- In Minnesota, voters will consider whether to amend their state constitution to preserve the definition of marriage between one man and one woman. Same-sex marriages are currently prohibited under MN statutory law.
- In Maryland, citizens will consider a ballot initiative to ratify or reject the same-sex marriage measure adopted by the Maryland legislature and signed into law earlier this year. The Maryland ballot initiative gathered more than 113,000 signatures, more than twice the number needed to put a question on the ballot in the state of Maryland.
- In Washington state, in response to a legislatively passed bill last year that would have legalized same-sex marriage, traditional marriage supporters in the state responded by obtaining more signatures than needed for a voter referendum on the law. Tomorrow, voters will approve or reject the law and decide whether the state will allow same-sex marriage.
Learn more about the state marriage ballot initiatives:

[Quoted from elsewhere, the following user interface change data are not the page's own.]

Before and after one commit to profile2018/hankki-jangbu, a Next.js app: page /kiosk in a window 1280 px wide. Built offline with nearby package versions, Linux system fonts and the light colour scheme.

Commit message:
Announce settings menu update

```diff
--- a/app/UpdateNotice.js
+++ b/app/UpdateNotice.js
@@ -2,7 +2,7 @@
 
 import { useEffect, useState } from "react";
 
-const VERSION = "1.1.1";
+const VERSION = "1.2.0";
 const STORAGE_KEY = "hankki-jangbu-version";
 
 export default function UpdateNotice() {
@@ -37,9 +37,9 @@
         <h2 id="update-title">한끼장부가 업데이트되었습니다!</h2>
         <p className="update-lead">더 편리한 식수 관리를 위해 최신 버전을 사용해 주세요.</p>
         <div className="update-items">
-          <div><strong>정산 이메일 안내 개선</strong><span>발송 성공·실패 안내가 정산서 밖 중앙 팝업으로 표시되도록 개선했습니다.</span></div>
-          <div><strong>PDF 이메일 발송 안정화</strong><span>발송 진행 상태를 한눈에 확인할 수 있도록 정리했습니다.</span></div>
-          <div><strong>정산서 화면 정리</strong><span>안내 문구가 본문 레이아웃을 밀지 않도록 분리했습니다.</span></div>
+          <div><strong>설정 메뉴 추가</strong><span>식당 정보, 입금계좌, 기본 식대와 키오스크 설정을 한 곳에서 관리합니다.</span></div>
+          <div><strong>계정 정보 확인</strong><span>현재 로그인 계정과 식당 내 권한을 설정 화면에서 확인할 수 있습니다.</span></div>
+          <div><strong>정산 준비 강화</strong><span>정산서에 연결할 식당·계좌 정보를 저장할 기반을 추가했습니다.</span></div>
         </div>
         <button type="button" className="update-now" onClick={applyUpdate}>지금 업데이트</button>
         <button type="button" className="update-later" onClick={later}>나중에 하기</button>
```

- Reflecting on the Marriage Question by Ryan Anderson, November 4, 2012
- Summer of Intolerance Regarding Same-Sex Marriage Bleeds into Fall by Dominique Ludvigson, October 17
- Circumventing Citizens on Marriage: A Survey by Dominique Ludvigson, October 10, 2012
Parental Consent of Minors’ Abortions
- In Florida, citizens will have the opportunity to accept or reject a proposed amendment to the state constitution regarding abortion. If accepted, the amendment would do two things: 1) prevent Floridians’ tax dollars from being used to fund elective abortions, unless required by federal law and 2)allow for future legislation requiring parental consent before a minor’s abortion procedure by overruling an earlier Florida Supreme Court decision that struck down such laws.
- In Montana, voters will consider whether to require parental notification before an abortion is performed on a minor under 16 years of age. Currently, Montana is one of the few states that does not require at least some parental involvement in the decision of a minor to have an abortion.
- In Massachusetts, voters will decide whether to accept or reject a proposed law that would allow physicians, at a patient’s request, to prescribe a lethal dose of medication if the patient was given less than six months to live by two doctors. The issue of physician-assisted suicide has drawn high-profile commentary in recent weeks. Victoria Kennedy, an attorney and widow of Senator Ted Kennedy (D-MA), who died after a battle with brain cancer, recently voiced her opposition to the practice and bioethicist Ezekiel Emanuel, M.D., dispelled some common myths about doctor-assisted suicide in The New York Times last week.
Recognizing the unique and important right afforded U.S. citizens to participate in free elections, many Americans are expected to cast votes in this year’s presidential election. Whether it’s selecting policymakers and leaders or deciding deeply important questions like the definition of marriage and parental involvement in minors’ decisions, the ability of citizens to freely engage in the democratic process without fear of reprisal is vital for maintaining civil society.